Reproduce the entries verbatim; no pictures.

(Content revision data)

=-=-=

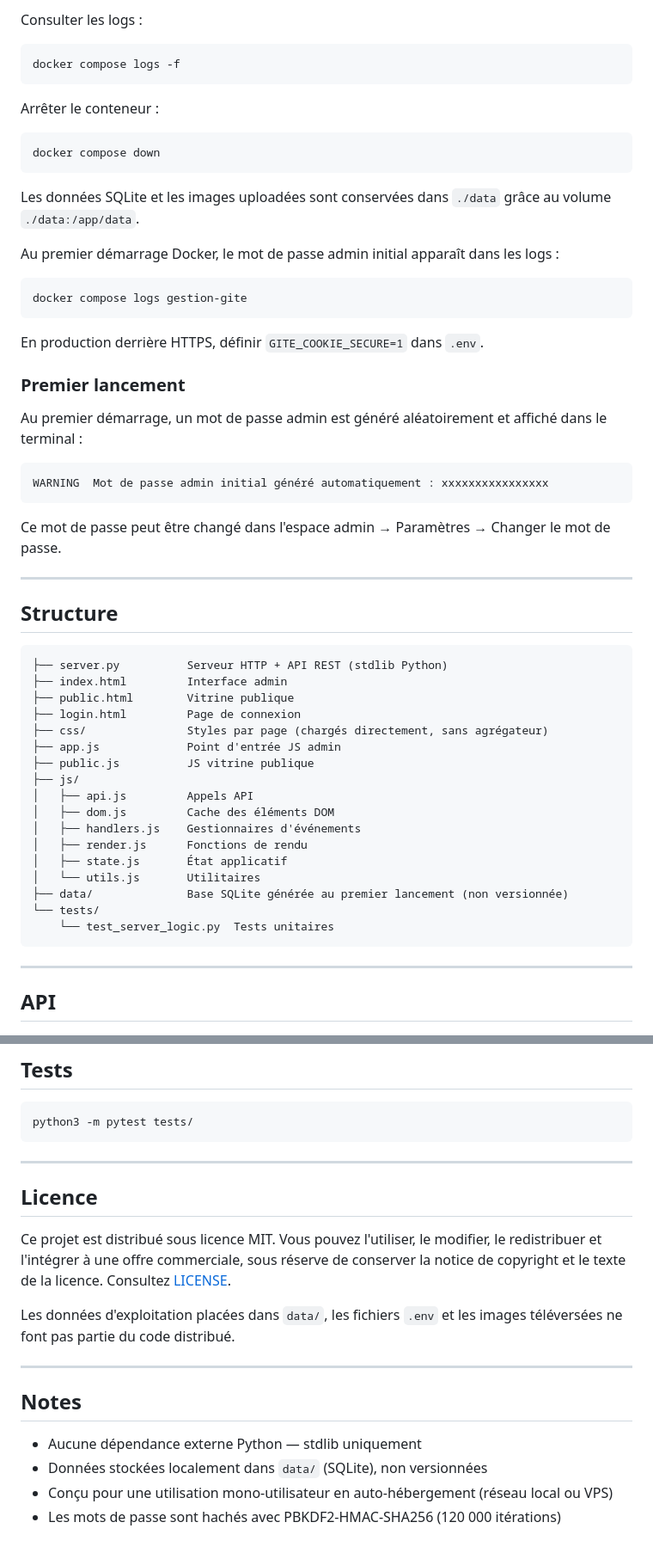
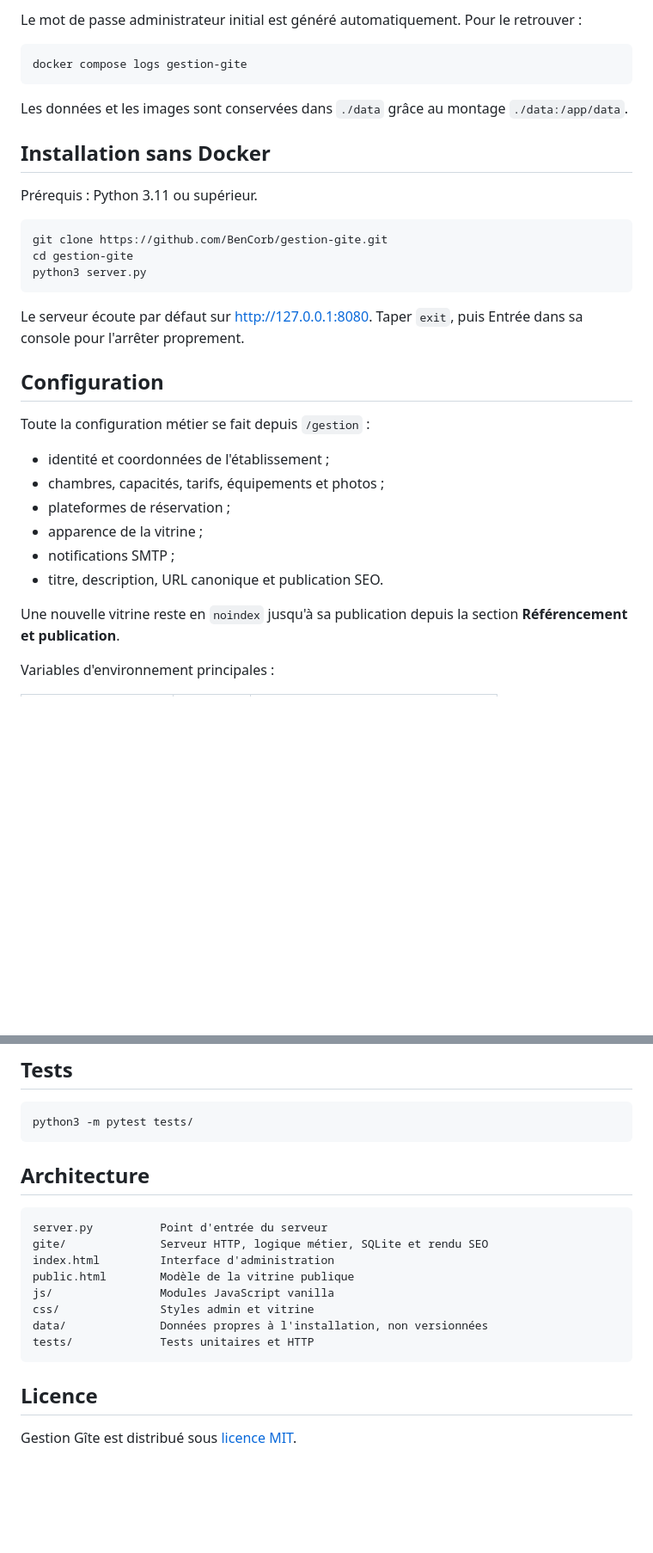
Before and after one commit to BenCorb/gestion-gite, a Markdown page: README.md, 2 parts joined by grey strips. Shown at 86% size. GitHub-like rendering; blank space fills up the shorter version.

````diff
--- a/README.md
+++ b/README.md
@@ -70,61 +36,40 @@ Accès :
 
-Consulter les logs :
-
-```bash
-docker compose logs -f
-```
-
-Arrêter le conteneur :
-
-```bash
-docker compose down
-```
-
-Les données SQLite et les images uploadées sont conservées dans `./data` grâce au volume `./data:/app/data`.
-
-Au premier démarrage Docker, le mot de passe admin initial apparaît dans les logs :
+Le mot de passe administrateur initial est généré automatiquement. Pour le
+retrouver :
 
 ```bash
 docker compose logs gestion-gite
 ```
 
-En production derrière HTTPS, définir `GITE_COOKIE_SECURE=1` dans `.env`.
+Les données et les images sont conservées dans `./data` grâce au montage
+`./data:/app/data`.
 
-### Premier lancement
+## Installation sans Docker
 
-Au premier démarrage, un mot de passe admin est généré aléatoirement et affiché dans le terminal :
+Prérequis : Python 3.11 ou supérieur.
 
-```
-WARNING  Mot de passe admin initial généré automatiquement : xxxxxxxxxxxxxxxx
+```bash
+git clone https://github.com/BenCorb/gestion-gite.git
+cd gestion-gite
+python3 server.py
 ```
 
-Ce mot de passe peut être changé dans l'espace admin → Paramètres → Changer le mot de passe.
+Le serveur écoute par défaut sur <http://127.0.0.1:8080>. Taper `exit`, puis
+Entrée dans sa console pour l'arrêter proprement.
 
----
+## Configuration
 
-## Structure
+Toute la configuration métier se fait depuis `/gestion` :
 
-```
-├── server.py          Serveur HTTP + API REST (stdlib Python)
-├── index.html         Interface admin
-├── public.html        Vitrine publique
-├── login.html         Page de connexion
-├── css/               Styles par page (chargés directement, sans agrégateur)
-├── app.js             Point d'entrée JS admin
-├── public.js          JS vitrine publique
-├── js/
-│   ├── api.js         Appels API
-│   ├── dom.js         Cache des éléments DOM
-│   ├── handlers.js    Gestionnaires d'événements
-│   ├── render.js      Fonctions de rendu
-│   ├── state.js       État applicatif
-│   └── utils.js       Utilitaires
-├── data/              Base SQLite générée au premier lancement (non versionnée)
-└── tests/
-    └── test_server_logic.py  Tests unitaires
-```
+- identité et coordonnées de l'établissement ;
+- chambres, capacités, tarifs, équipements et photos ;
+- plateformes de réservation ;
+- apparence de la vitrine ;
+- notifications SMTP ;
+- titre, description, URL canonique et publication SEO.
 
----
+Une nouvelle vitrine reste en `noindex` jusqu'à sa publication depuis la section
+**Référencement et publication**.
 
-## API
+Variables d'environnement principales :
 
@@ -186,22 +100,19 @@ Après publication, vérifier `/robots.txt` et `/sitemap.xml`, puis soumettre le
 python3 -m pytest tests/
 ```
 
----
+## Architecture
+
+```text
+server.py          Point d'entrée du serveur
+gite/              Serveur HTTP, logique métier, SQLite et rendu SEO
+index.html         Interface d'administration
+public.html        Modèle de la vitrine publique
+js/                Modules JavaScript vanilla
+css/               Styles admin et vitrine
+data/              Données propres à l'installation, non versionnées
+tests/             Tests unitaires et HTTP
+```
 
 ## Licence
 
-Ce projet est distribué sous licence MIT. Vous pouvez l'utiliser, le modifier,
-le redistribuer et l'intégrer à une offre commerciale, sous réserve de conserver
-la notice de copyright et le texte de la licence. Consultez [LICENSE](LICENSE).
-
-Les données d'exploitation placées dans `data/`, les fichiers `.env` et les
-images téléversées ne font pas partie du code distribué.
-
----
-
-## Notes
-
-- Aucune dépendance externe Python — stdlib uniquement
-- Données stockées localement dans `data/` (SQLite), non versionnées
-- Conçu pour une utilisation mono-utilisateur en auto-hébergement (réseau local ou VPS)
-- Les mots de passe sont hachés avec PBKDF2-HMAC-SHA256 (120 000 itérations)
+Gestion Gîte est distribué sous [licence MIT](LICENSE).
````
Also changed, not shown: other parts of README.md (+36 -101 lines).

=-=-=

TASK OUTPUT >>
Before and after one commit to BenCorb/gestion-gite, a Markdown page: README.md, 2 parts joined by grey strips. Shown at 86% size. GitHub-like rendering; blank space fills up the shorter version.

````diff
--- a/README.md
+++ b/README.md
@@ -70,61 +36,40 @@ Accès :
 
-Consulter les logs :
-
-```bash
-docker compose logs -f
-```
-
-Arrêter le conteneur :
-
-```bash
-docker compose down
-```
-
-Les données SQLite et les images uploadées sont conservées dans `./data` grâce au volume `./data:/app/data`.
-
-Au premier démarrage Docker, le mot de passe admin initial apparaît dans les logs :
+Le mot de passe administrateur initial est généré automatiquement. Pour le
+retrouver :
 
 ```bash
 docker compose logs gestion-gite
 ```
 
-En production derrière HTTPS, définir `GITE_COOKIE_SECURE=1` dans `.env`.
+Les données et les images sont conservées dans `./data` grâce au montage
+`./data:/app/data`.
 
-### Premier lancement
+## Installation sans Docker
 
-Au premier démarrage, un mot de passe admin est généré aléatoirement et affiché dans le terminal :
+Prérequis : Python 3.11 ou supérieur.
 
-```
-WARNING  Mot de passe admin initial généré automatiquement : xxxxxxxxxxxxxxxx
+```bash
+git clone https://github.com/BenCorb/gestion-gite.git
+cd gestion-gite
+python3 server.py
 ```
 
-Ce mot de passe peut être changé dans l'espace admin → Paramètres → Changer le mot de passe.
+Le serveur écoute par défaut sur <http://127.0.0.1:8080>. Taper `exit`, puis
+Entrée dans sa console pour l'arrêter proprement.
 
----
+## Configuration
 
-## Structure
+Toute la configuration métier se fait depuis `/gestion` :
 
-```
-├── server.py          Serveur HTTP + API REST (stdlib Python)
-├── index.html         Interface admin
-├── public.html        Vitrine publique
-├── login.html         Page de connexion
-├── css/               Styles par page (chargés directement, sans agrégateur)
-├── app.js             Point d'entrée JS admin
-├── public.js          JS vitrine publique
-├── js/
-│   ├── api.js         Appels API
-│   ├── dom.js         Cache des éléments DOM
-│   ├── handlers.js    Gestionnaires d'événements
-│   ├── render.js      Fonctions de rendu
-│   ├── state.js       État applicatif
-│   └── utils.js       Utilitaires
-├── data/              Base SQLite générée au premier lancement (non versionnée)
-└── tests/
-    └── test_server_logic.py  Tests unitaires
-```
+- identité et coordonnées de l'établissement ;
+- chambres, capacités, tarifs, équipements et photos ;
+- plateformes de réservation ;
+- apparence de la vitrine ;
+- notifications SMTP ;
+- titre, description, URL canonique et publication SEO.
 
----
+Une nouvelle vitrine reste en `noindex` jusqu'à sa publication depuis la section
+**Référencement et publication**.
 
-## API
+Variables d'environnement principales :
 
@@ -186,22 +100,19 @@ Après publication, vérifier `/robots.txt` et `/sitemap.xml`, puis soumettre le
 python3 -m pytest tests/
 ```
 
----
+## Architecture
+
+```text
+server.py          Point d'entrée du serveur
+gite/              Serveur HTTP, logique métier, SQLite et rendu SEO
+index.html         Interface d'administration
+public.html        Modèle de la vitrine publique
+js/                Modules JavaScript vanilla
+css/               Styles admin et vitrine
+data/              Données propres à l'installation, non versionnées
+tests/             Tests unitaires et HTTP
+```
 
 ## Licence
 
-Ce projet est distribué sous licence MIT. Vous pouvez l'utiliser, le modifier,
-le redistribuer et l'intégrer à une offre commerciale, sous réserve de conserver
-la notice de copyright et le texte de la licence. Consultez [LICENSE](LICENSE).
-
-Les données d'exploitation placées dans `data/`, les fichiers `.env` et les
-images téléversées ne font pas partie du code distribué.
-
----
-
-## Notes
-
-- Aucune dépendance externe Python — stdlib uniquement
-- Données stockées localement dans `data/` (SQLite), non versionnées
-- Conçu pour une utilisation mono-utilisateur en auto-hébergement (réseau local ou VPS)
-- Les mots de passe sont hachés avec PBKDF2-HMAC-SHA256 (120 000 itérations)
+Gestion Gîte est distribué sous [licence MIT](LICENSE).
````
Also changed, not shown: other parts of README.md (+36 -101 lines).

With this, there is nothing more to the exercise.